Finally, the capital for the project was sourced from several entities to the extent that each participant was suited to manage the deal's various risks. A $167 million grant from the U.S. Department of Energy's Clean Coal Power Initiative Program covers the cost of the noncommercial demonstration aspects of the project. In addition, $300 million in equity came from JX to manage the oilfield exploration and production risks, along with $300 million from NRG to manage the power plant and regulatory risks of the deal. And finally, $250 million of project debt from the Japan Bank for International Cooperation and Mizuho Bank (with a NEXI guaranty) was structured to finance the less risky aspects of this combined carbon capture and sequestration/enhanced oil recovery project.

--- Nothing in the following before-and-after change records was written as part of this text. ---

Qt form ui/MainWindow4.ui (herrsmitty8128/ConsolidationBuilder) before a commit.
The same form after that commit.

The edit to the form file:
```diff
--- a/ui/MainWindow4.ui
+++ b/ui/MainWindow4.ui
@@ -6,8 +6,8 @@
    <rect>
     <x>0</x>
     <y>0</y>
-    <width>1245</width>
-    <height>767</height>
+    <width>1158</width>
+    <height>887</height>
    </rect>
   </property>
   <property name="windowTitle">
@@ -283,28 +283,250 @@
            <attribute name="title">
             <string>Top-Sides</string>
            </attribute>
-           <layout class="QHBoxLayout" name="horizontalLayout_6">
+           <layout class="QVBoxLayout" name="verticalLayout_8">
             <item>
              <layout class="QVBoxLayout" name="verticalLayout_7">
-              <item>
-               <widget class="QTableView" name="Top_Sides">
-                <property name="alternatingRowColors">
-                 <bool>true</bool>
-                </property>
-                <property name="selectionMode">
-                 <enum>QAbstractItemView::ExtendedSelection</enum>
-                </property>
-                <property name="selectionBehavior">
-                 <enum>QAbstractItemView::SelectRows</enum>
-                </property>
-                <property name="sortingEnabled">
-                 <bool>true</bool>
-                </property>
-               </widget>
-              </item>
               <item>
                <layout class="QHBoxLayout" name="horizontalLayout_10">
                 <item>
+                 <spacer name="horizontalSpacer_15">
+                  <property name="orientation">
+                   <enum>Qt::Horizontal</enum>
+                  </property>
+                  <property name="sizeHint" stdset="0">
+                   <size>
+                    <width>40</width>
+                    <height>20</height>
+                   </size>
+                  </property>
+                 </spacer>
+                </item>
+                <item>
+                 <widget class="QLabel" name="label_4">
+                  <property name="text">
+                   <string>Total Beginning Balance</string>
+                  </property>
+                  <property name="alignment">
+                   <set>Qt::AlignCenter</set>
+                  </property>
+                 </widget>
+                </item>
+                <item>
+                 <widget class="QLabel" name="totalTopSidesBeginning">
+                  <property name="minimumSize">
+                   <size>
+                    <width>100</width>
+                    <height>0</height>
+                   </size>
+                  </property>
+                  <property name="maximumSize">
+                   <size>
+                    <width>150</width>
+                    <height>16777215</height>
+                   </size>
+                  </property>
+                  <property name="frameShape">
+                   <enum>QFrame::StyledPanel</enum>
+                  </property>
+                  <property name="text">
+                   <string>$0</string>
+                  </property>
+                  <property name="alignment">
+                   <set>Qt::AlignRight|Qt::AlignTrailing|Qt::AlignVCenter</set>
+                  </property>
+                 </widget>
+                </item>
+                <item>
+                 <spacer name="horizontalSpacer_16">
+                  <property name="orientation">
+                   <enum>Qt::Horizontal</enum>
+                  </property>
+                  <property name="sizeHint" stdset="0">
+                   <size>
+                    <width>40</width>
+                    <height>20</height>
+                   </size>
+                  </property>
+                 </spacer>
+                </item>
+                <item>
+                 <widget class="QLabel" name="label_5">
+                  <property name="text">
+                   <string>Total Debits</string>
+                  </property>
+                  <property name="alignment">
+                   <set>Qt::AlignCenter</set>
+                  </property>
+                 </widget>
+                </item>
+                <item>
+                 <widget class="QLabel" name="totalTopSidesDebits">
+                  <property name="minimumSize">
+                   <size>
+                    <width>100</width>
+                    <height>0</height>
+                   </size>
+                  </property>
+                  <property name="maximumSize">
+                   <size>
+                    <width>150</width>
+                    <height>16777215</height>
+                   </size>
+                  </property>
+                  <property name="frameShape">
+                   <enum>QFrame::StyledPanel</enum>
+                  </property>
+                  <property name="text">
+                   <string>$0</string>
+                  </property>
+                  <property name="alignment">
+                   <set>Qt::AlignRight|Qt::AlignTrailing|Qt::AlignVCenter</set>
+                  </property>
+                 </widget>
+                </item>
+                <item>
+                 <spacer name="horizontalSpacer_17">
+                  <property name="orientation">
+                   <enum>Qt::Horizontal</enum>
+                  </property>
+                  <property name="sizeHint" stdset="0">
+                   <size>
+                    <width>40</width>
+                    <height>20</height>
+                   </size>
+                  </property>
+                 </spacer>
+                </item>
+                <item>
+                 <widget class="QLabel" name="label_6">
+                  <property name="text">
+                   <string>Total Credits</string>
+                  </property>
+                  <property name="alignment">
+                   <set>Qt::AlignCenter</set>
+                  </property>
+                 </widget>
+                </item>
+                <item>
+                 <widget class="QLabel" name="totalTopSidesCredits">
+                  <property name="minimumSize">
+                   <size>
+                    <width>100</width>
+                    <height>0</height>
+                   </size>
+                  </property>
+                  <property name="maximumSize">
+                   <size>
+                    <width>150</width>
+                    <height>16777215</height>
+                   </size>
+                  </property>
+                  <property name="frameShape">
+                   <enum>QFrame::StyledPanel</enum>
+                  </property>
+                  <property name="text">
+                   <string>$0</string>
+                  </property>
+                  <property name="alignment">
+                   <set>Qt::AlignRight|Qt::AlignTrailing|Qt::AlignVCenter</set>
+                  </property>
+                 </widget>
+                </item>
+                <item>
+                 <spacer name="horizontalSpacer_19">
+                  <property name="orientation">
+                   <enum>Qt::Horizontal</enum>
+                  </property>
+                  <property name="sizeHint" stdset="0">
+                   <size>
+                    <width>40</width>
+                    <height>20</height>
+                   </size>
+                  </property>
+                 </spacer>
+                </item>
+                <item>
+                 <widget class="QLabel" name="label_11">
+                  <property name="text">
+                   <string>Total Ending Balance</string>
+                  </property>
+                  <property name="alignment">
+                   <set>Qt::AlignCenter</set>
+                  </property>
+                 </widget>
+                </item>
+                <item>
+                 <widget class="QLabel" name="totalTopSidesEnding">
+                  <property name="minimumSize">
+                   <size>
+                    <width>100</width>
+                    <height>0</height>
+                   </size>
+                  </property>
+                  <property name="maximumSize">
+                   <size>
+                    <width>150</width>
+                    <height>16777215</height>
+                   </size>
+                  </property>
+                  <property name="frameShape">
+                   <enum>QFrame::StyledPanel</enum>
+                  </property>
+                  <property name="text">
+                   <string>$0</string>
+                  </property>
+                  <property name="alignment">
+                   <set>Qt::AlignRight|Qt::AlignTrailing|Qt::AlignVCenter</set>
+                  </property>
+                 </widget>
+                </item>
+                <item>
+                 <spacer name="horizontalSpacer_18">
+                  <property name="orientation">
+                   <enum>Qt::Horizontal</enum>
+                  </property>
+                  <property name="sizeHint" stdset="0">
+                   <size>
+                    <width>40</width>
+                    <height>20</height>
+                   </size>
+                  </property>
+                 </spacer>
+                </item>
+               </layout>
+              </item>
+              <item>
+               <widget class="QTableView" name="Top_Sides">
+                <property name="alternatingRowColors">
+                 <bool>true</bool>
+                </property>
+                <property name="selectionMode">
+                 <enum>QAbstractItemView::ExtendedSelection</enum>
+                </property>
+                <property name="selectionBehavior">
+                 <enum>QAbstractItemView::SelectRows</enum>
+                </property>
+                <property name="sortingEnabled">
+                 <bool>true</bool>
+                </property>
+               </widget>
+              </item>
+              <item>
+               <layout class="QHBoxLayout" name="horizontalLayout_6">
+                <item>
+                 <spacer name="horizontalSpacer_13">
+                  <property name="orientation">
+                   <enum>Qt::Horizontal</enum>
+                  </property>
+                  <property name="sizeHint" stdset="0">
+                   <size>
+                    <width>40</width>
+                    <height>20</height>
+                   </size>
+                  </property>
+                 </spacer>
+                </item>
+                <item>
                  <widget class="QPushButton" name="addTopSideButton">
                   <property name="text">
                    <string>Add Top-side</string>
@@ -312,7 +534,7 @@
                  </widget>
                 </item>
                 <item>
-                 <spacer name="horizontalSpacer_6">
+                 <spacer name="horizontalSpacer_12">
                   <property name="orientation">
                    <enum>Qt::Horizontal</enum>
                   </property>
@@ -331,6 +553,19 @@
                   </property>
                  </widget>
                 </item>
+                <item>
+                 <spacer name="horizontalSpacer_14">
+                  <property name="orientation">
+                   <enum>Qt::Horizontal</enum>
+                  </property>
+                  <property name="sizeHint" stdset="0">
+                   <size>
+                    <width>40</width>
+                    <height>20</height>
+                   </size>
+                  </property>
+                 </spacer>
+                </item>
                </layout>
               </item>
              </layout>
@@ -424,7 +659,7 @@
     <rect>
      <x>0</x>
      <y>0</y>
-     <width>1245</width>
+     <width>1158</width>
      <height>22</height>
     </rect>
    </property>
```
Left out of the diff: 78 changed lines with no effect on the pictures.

From a borrower's perspective, and due to attempting to implement a novel technology on a large scale, NRG and JX were required to supplement the DOE grant to provide a very significant portion of the project cost as equity financing.
The lenders, on the other hand, needed to view what appeared to be a complicated project with multiple components principally through the lens of a loan made on the somewhat more traditional revenues from enhanced oil production.
Operationally, the project is designed to capture approximately 90 percent of the CO2from a 240MW slipstream of flue gas from NRG's W.A. Parish power generation facility and to use or sequester 1.6 million tons of this greenhouse gas annually.
The captured CO2 will be used to enhance production at mature oil fields in the Gulf Coast region. The first site to use CO2 from the W.A. Parish carbon capture system is Hilcorp's West Ranch Oil Field. Through enhanced oil recovery ("EOR"), oil production is expected to be boosted from around 500 barrels per day to approximately 15,000 barrels per day during the project's peak years. This field is currently estimated to hold approximately 60 million barrels of oil recoverable from EOR operations.
The impetus for the project was born from the growing realization that CO2 emissions will be significantly regulated in the United States sooner rather than later. For example, EPA proposed in June 2014 a rule to cut carbon emissions, a regulation that is really targeting coal power plants, which emit more CO2 than natural gas power plants.
Carbon capture technology is one way for power plant owners to comply with any new rules that may eventually be enacted. But the technology remains largely in the research and demonstration stages, mainly because it is very expensive with no offsetting increase in revenues or cost efficiency to pay for the capture systems.
That's where this project breaks through the status quo. PNCCP is the first carbon capture project that will pay for itself with incremental revenues (from oil sales) created by the project. NRG is already making plans to offer carbon capture development and construction to other coal power plant owners worldwide and will also encourage commercial lenders to enter the project finance market for CCS/EOR projects.
On balance, the project further reduces the carbon footprint of an otherwise highly efficient coal-fired generation facility, benefits the global environment by reducing CO2generally, and reduces the nation's dependence on foreign sources of oil by enhancing domestic oil production from legacy oil fields. From the perspective of JX, it permits the company to increase the amount of oil available domestically in Japan while furthering its presence in the U.S. market. Perhaps most importantly, it positions NRG and JX to offer the market a blueprint for bridging the commercial gap between the power industry and oil and gas industry in a manner that benefits both.
— Jerry Farano (+1.202.879.4691, firstname.lastname@example.org), Danielle Varnell(+1.202.879.4696, email@example.com), Jim Salerno (+1.212.326.3436,firstname.lastname@example.org), and Robert Ashley (+1.212.326.7886,email@example.com)